The 2011 Edge Awards: indie

The 2011 Edge Awards: indie

The 2011 Edge Awards: indie

See all our 2011 awards by visiting the Edge Awards topic page, or following the topic using My Edge.

Runner-up: Triple Town

Format Facebook Publisher Spry Fox Developer In-house

What do you get when you mix two parts Bejeweled with one part Civilization? Facebook’s best game. Spry Fox’s wickedly compulsive puzzler adds deep strategy to pattern matching; it’s a fresh, clever combination that grips your brain like iron. We’ve not experienced a game as good at inveigling from us our Facebook Credits yet, let alone one that made spending them feel so worth it.

Runner-up: Bastion

Format 360, PC Publisher Warner Bros Developer Supergiant Games

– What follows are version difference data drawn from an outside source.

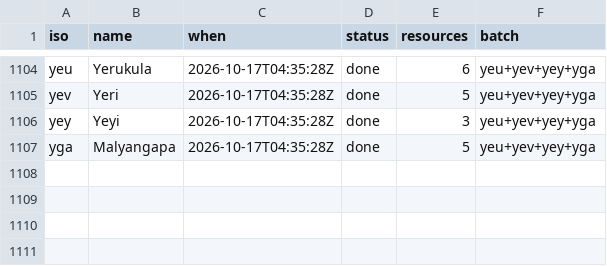
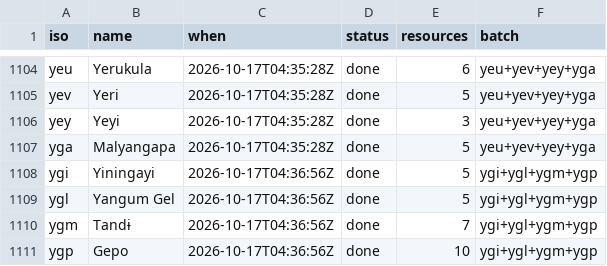
Before and after one commit to kornai/k12, a TSV file: plan/cloud_log.tsv, drawn as a sheet; only a part is shown, gaps mark what is left out; the diff names each change by its address in the sheet, - before the commit and + after, or states it on an @@ line.

```diff
--- a/plan/cloud_log.tsv
+++ b/plan/cloud_log.tsv
+row 1108: ygi | Yiningayi | 2026-10-17T04:36:56Z | done | 5 | ygi+ygl+ygm+ygp
+row 1109: ygl | Yangum Gel | 2026-10-17T04:36:56Z | done | 5 | ygi+ygl+ygm+ygp
+row 1110: ygm | Tandɨ | 2026-10-17T04:36:56Z | done | 7 | ygi+ygl+ygm+ygp
+row 1111: ygp | Gepo | 2026-10-17T04:36:56Z | done | 10 | ygi+ygl+ygm+ygp
```
Also changed, not shown: 16 other files.
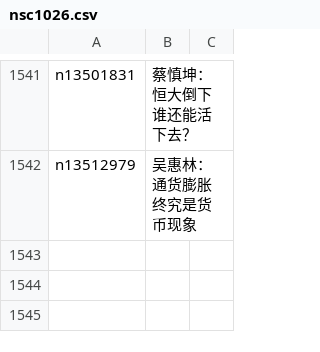
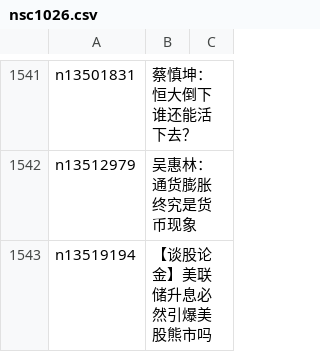
Before and after one commit to easy2view/epoch-comment, a CSV file: indexes/nsc1026.csv, drawn as a sheet; only a part is shown, gaps mark what is left out; the diff names each change by its address in the sheet, - before the commit and + after, or states it on an @@ line.

```diff
--- a/indexes/nsc1026.csv
+++ b/indexes/nsc1026.csv
+row 1543: n13519194 | 【谈股论金】美联储升息必然引爆美股熊市吗
```
Also changed, not shown: indexes/nsc1025.csv, indexes/nsc993.csv, 19 other files.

Supergiant Games’ debut turns the medium’s dreary post-apocalyptic obsession on its head with vivid, painterly hues. The novel mechanic here – a gritty-voiced narrator recounting your deeds in real time – lends a sense of bard-song consequence to your actions, driving home Greg Kasavin’s poignant tale of cyclical death and renewal. As people question games’ suitability as a storytelling medium, Bastion offers a potent counter-argument. 

Winner: SpaceChem

Format Mac, PC Publisher Zachtronics Industries Developer In-house

SpaceChem is a lot like science, and therefore about experimentation and exploration. It’s also much like programming, and thus logical and technical. And it’s about design and invention, and so it’s intensely creative and rewarding. In this puzzler, you synthesise chemicals by moving and manipulating atoms and compounds in circuits to produce molecules. Although its basis is in chemistry, ultimately your aim is to construct machines of your own invention: elegant and efficient systems that use as few components as possible and work as speedily as your wits allow.

The result is a game that pushes the potential of games to educate and entertain. For all its distancing jargon and brutal early learning curve, SpaceChem is thrillingly open-ended and player-centric; you reach each solution yourself, learning through trial and error, plus past experience. It’s uncompromisingly respectful of you, never condescending to hold your hand when, with dedication, you can figure things out yourself. While it can be frustrating and even alienating, the payoff is the elation felt when you solve a puzzle well and look back over all you’ve learned. The rare and profound sense of satisfaction received transcends mere XP and achievements, because they’re yours, and you earned them.